### DATA IN THIS EXERCISE
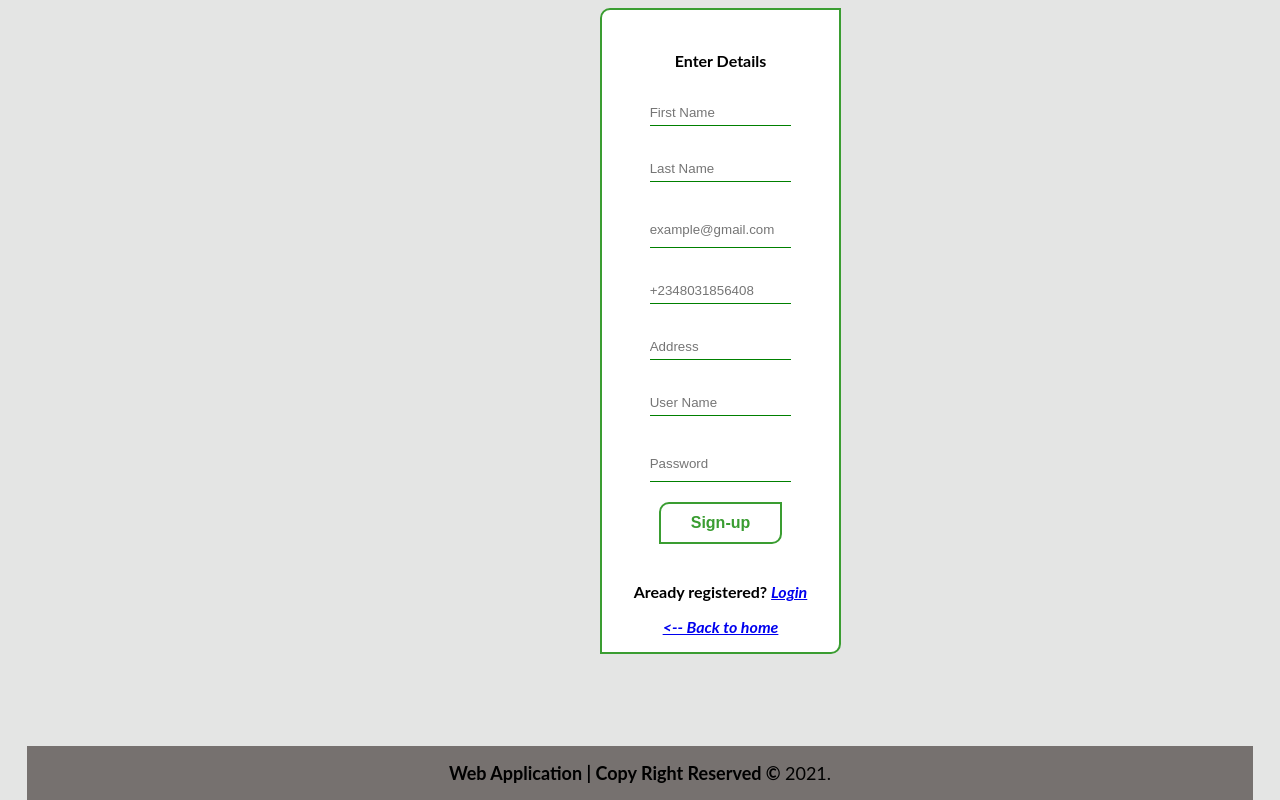
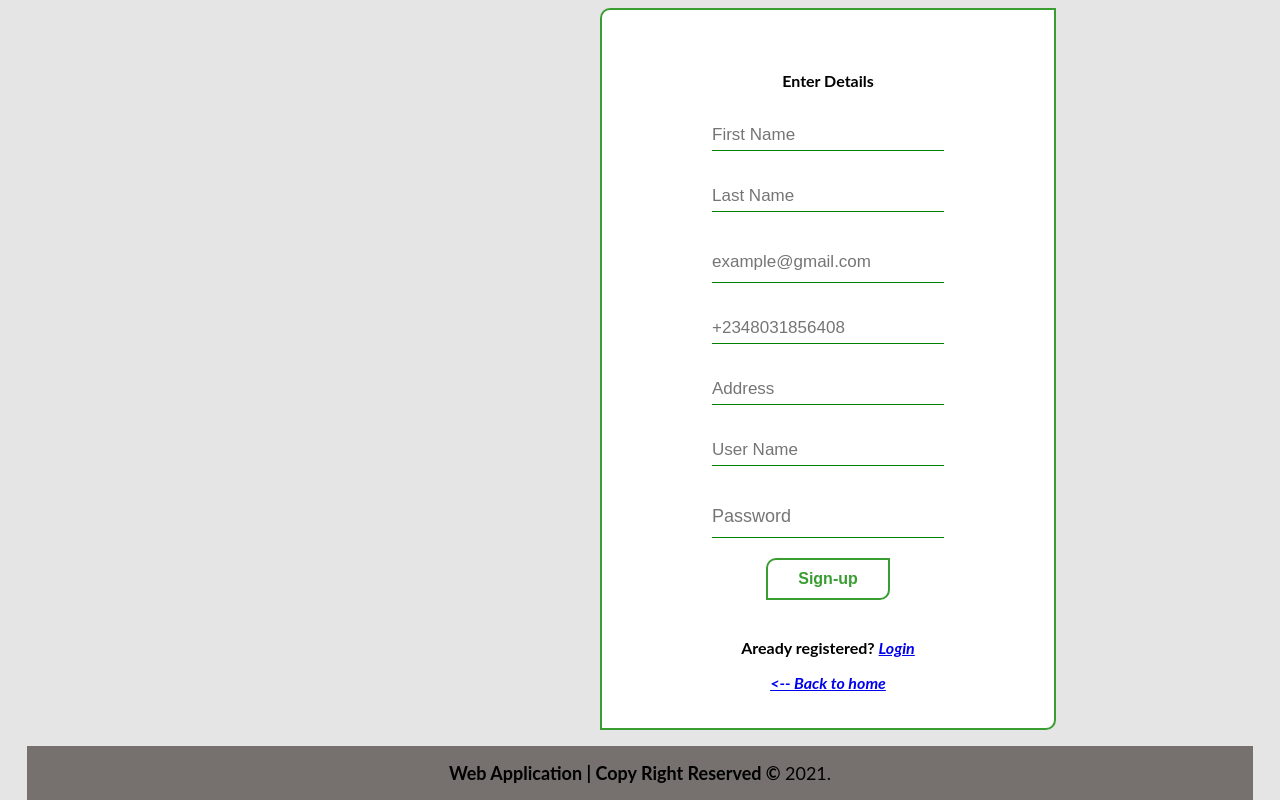
Before and after one commit to Maaruf01/web_app, a PHP site: page /register.php in a window 1280 px wide. Run offline with PHP 8.4, Linux system fonts and the light colour scheme.

Commit message:
Added some css styling

```diff
--- a/style.css
+++ b/style.css
@@ -50,12 +50,13 @@ body{
     padding: 15px 0px 5px 0px;
     border: none;
     border-bottom: 1px solid green;
-
+   background-color: #fff;
 
 }
 
 #login ul li input[type=password]{
-  width: 100%;
+
+    width: 100%;
     padding: 15px 0px 5px 0px;
     border: none;
     border-bottom: 1px solid green;
@@ -75,6 +76,7 @@ body{
 }
 .btn:hover {
 	background-color:#3a9d31;
+  cursor: pointer;
  	color: #fff;
 
 }
@@ -101,8 +103,8 @@ body{
   	font-size: 16px;
   	font-weight: bold;
 	  position: fixed;
-	 left:600px;
-
+	  left:600px;
+      padding: 20px 80px;
 }
   .fname, .lname, .email,
   .tel, .address, .username, .password, .image{
@@ -119,31 +121,32 @@ body{
   	text-align: center;
 }
 
-  #register ul li input[type=text], input[type=email], input[type=password]{
-      width: 80%;
+  #register ul li input[type=text]{
+     font-size: 17;
+      width: 100%;
       padding: 15px 0px 5px 0px;
      border:none;
      border-bottom: 1px solid green;
   }
   #register ul li input[type=email]{
-  width: 80%;
+    font-size: 17;
+       width: 100%;
+      border:none;
+     border-bottom: 1px solid green;
   }
   #register ul li input[type=password]{
-  width: 80%;
+  width: 100%;
+  border:none;
+     border-bottom: 1px solid green;
   }
 .lbl-register{
   text-align: left;
 	padding-left: 90px;
 
 }
-#pic{
-	 padding:15px 0px 5px 80px;
-}
+
 /* main menu style */
 
-#nav-menu{
-
-}
 #nav-menu ul{
 	   background-color: #3a9d31;
      color::#fff;
@@ -281,7 +284,8 @@ background-color: #a6a590;
 
 }
 #profile-form ul li{
-  display: block;
+    display: inline;
+
     list-style-type: none;
 }
 #profile-form ul li input{
@@ -289,18 +293,20 @@ background-color: #a6a590;
    padding: 5px 10px 15px 10px;
 
 }
+
 #profile-form ul li label{
-  display: inline;
+  margin-right: 30px;
 }
 #profile-form input[type=text], input[type=email],
 input[type=number], input[type=password],
  input[type=tel],input[type=date]{
-    width: 50%;
+    width: 40%;
    border:none;
-  border-bottom: 1px solid green;
+  border-bottom: 0px solid green;
   padding: 20px 0px 10px 0px;
+  font-size: 18;
+  }
 
-  }
 
 #profile-form input[type=submit]{
   display: none;
@@ -308,16 +314,17 @@ input[type=number], input[type=password],
   font-weight: bold;
   background-color: #fff;
   color: #3a9d31;
-  border-radius: 10px 0;
+  border-radius: 10px 0px;
   border:#3a9d31 2px solid;
   padding: 10px 15px;
-  margin: 20px 0px 0px 150px;
+  margin: 20px 0px 0px 100px;
 
 
 }
 #profile-form input[type=submit]:hover{
      background-color: #3a9d31;
      color: #fff;
+     cursor: pointer;
   }
 
 
@@ -336,10 +343,10 @@ input[type=number], input[type=password],
   border-radius: 60px;
 }
 #profile-info{
- background-color: #fff;
- margin: 10px;
+  background-color: #fff;
+  margin: 20px 250px 30px 250px;
   border-radius: 20px;
- padding: 10px 0px 20px 50px;
+ padding: 10px 0px 0px 50px;
 }
 
 #profile-info a{
@@ -352,4 +359,6 @@ input[type=number], input[type=password],
     color: #fff;
     background-color: #3a9d31;
     padding: 3px 5px;
+    cursor: pointer;
+
   }
```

### ABOUT THIS EXERCISE
What is needed is the full material, retyped unchanged, with no pictures in it.

### EXPECTED ANSWER
Before and after one commit to Maaruf01/web_app, a PHP site: page /register.php in a window 1280 px wide. Run offline with PHP 8.4, Linux system fonts and the light colour scheme.

Commit message:
Added some css styling

```diff
--- a/style.css
+++ b/style.css
@@ -50,12 +50,13 @@ body{
     padding: 15px 0px 5px 0px;
     border: none;
     border-bottom: 1px solid green;
-
+   background-color: #fff;
 
 }
 
 #login ul li input[type=password]{
-  width: 100%;
+
+    width: 100%;
     padding: 15px 0px 5px 0px;
     border: none;
     border-bottom: 1px solid green;
@@ -75,6 +76,7 @@ body{
 }
 .btn:hover {
 	background-color:#3a9d31;
+  cursor: pointer;
  	color: #fff;
 
 }
@@ -101,8 +103,8 @@ body{
   	font-size: 16px;
   	font-weight: bold;
 	  position: fixed;
-	 left:600px;
-
+	  left:600px;
+      padding: 20px 80px;
 }
   .fname, .lname, .email,
   .tel, .address, .username, .password, .image{
@@ -119,31 +121,32 @@ body{
   	text-align: center;
 }
 
-  #register ul li input[type=text], input[type=email], input[type=password]{
-      width: 80%;
+  #register ul li input[type=text]{
+     font-size: 17;
+      width: 100%;
       padding: 15px 0px 5px 0px;
      border:none;
      border-bottom: 1px solid green;
   }
   #register ul li input[type=email]{
-  width: 80%;
+    font-size: 17;
+       width: 100%;
+      border:none;
+     border-bottom: 1px solid green;
   }
   #register ul li input[type=password]{
-  width: 80%;
+  width: 100%;
+  border:none;
+     border-bottom: 1px solid green;
   }
 .lbl-register{
   text-align: left;
 	padding-left: 90px;
 
 }
-#pic{
-	 padding:15px 0px 5px 80px;
-}
+
 /* main menu style */
 
-#nav-menu{
-
-}
 #nav-menu ul{
 	   background-color: #3a9d31;
      color::#fff;
@@ -281,7 +284,8 @@ background-color: #a6a590;
 
 }
 #profile-form ul li{
-  display: block;
+    display: inline;
+
     list-style-type: none;
 }
 #profile-form ul li input{
@@ -289,18 +293,20 @@ background-color: #a6a590;
    padding: 5px 10px 15px 10px;
 
 }
+
 #profile-form ul li label{
-  display: inline;
+  margin-right: 30px;
 }
 #profile-form input[type=text], input[type=email],
 input[type=number], input[type=password],
  input[type=tel],input[type=date]{
-    width: 50%;
+    width: 40%;
    border:none;
-  border-bottom: 1px solid green;
+  border-bottom: 0px solid green;
   padding: 20px 0px 10px 0px;
+  font-size: 18;
+  }
 
-  }
 
 #profile-form input[type=submit]{
   display: none;
@@ -308,16 +314,17 @@ input[type=number], input[type=password],
   font-weight: bold;
   background-color: #fff;
   color: #3a9d31;
-  border-radius: 10px 0;
+  border-radius: 10px 0px;
   border:#3a9d31 2px solid;
   padding: 10px 15px;
-  margin: 20px 0px 0px 150px;
+  margin: 20px 0px 0px 100px;
 
 
 }
 #profile-form input[type=submit]:hover{
      background-color: #3a9d31;
      color: #fff;
+     cursor: pointer;
   }
 
 
@@ -336,10 +343,10 @@ input[type=number], input[type=password],
   border-radius: 60px;
 }
 #profile-info{
- background-color: #fff;
- margin: 10px;
+  background-color: #fff;
+  margin: 20px 250px 30px 250px;
   border-radius: 20px;
- padding: 10px 0px 20px 50px;
+ padding: 10px 0px 0px 50px;
 }
 
 #profile-info a{
@@ -352,4 +359,6 @@ input[type=number], input[type=password],
     color: #fff;
     background-color: #3a9d31;
     padding: 3px 5px;
+    cursor: pointer;
+
   }
```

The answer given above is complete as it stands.